-- Entries shown follows --

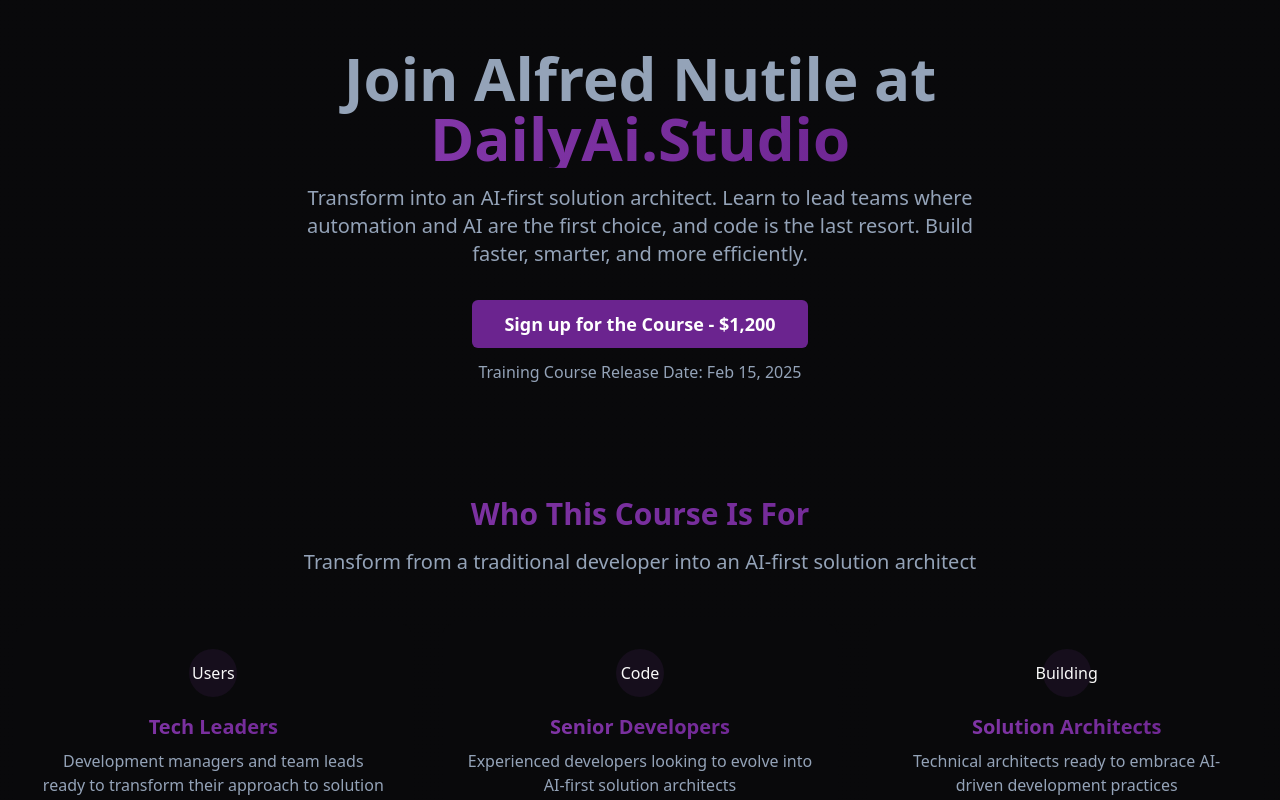
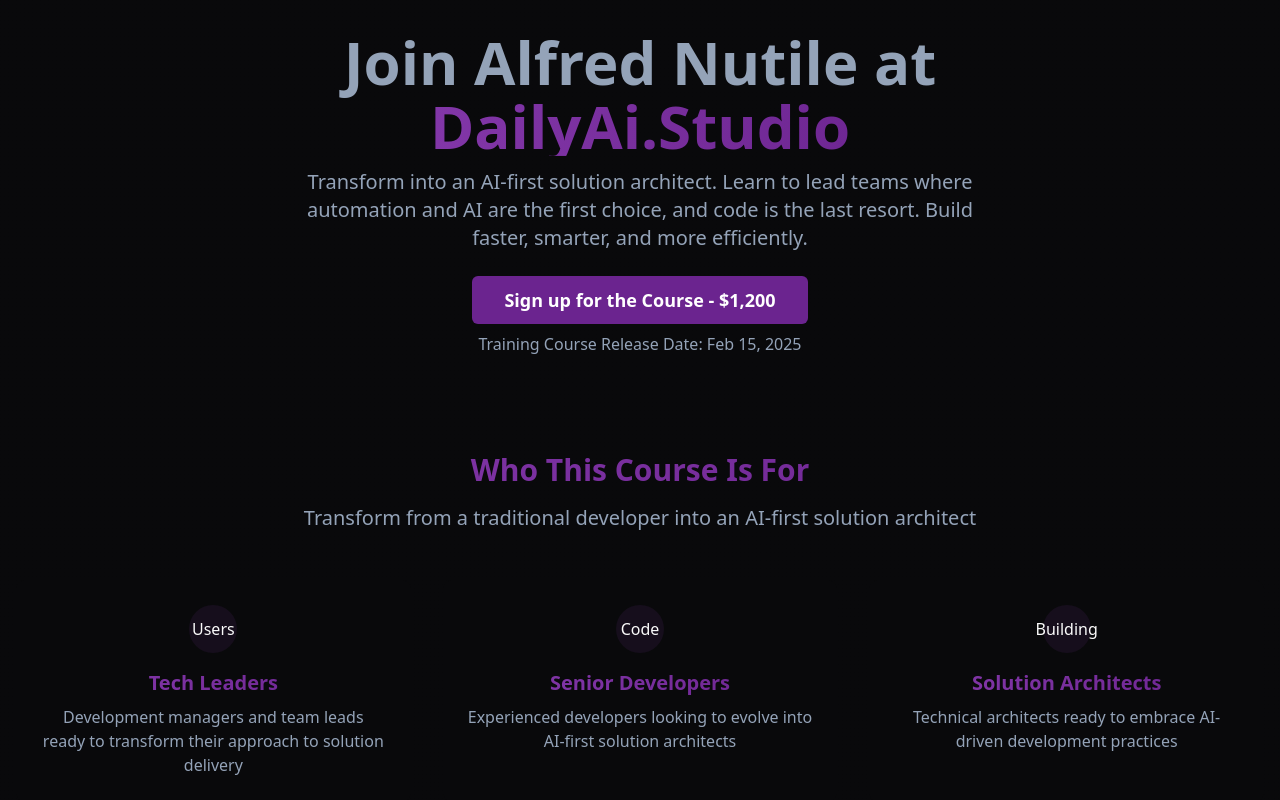
Before and after one commit to alnutile/modern-dev-landing, a React (Vite) app: page / in a window 1280 px wide. Shown: the top 800 px of the page. Built offline with nearby package versions, Linux system fonts and the light colour scheme.

Commit message:
fix height

```diff
--- a/src/components/Hero.tsx
+++ b/src/components/Hero.tsx
@@ -3,15 +3,16 @@ import heroData from "../data/hero.json";
 
 export const Hero = () => {
   return (
-    <div className="hero-gradient min-h-[50vh] flex flex-col items-center justify-center text-center px-4 py-12">
-      <h1 className="text-4xl md:text-6xl font-bold mb-4 animate-float flex flex-col">
+    <div className="hero-gradient
+    min-h-[20vh] flex flex-col items-center justify-center text-center px-4 py-8">
+      <h1 className="text-4xl md:text-6xl font-bold mb-3 animate-float flex flex-col gap-1">
         <span className="text-muted-foreground">{heroData.titlePrefix}</span>
         <span className="gradient-text">{heroData.titleMain}</span>
       </h1>
-      <p className="text-lg md:text-xl text-muted-foreground max-w-2xl mb-8">
+      <p className="text-lg md:text-xl text-muted-foreground max-w-2xl mb-6">
         {heroData.description}
       </p>
-      <div className="space-y-3">
+      <div className="space-y-2">
         <CTAButton />
         <p className="text-muted-foreground text-base">{heroData.startDate}</p>
       </div>
```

-- Entries shown concluded --

• **Work to complete**:
Your task is to copy each line from the material above that includes the word "gradient".

• **Answer below**:
-    <div className="hero-gradient min-h-[50vh] flex flex-col items-center justify-center text-center px-4 py-12">
+    <div className="hero-gradient
         <span className="gradient-text">{heroData.titleMain}</span>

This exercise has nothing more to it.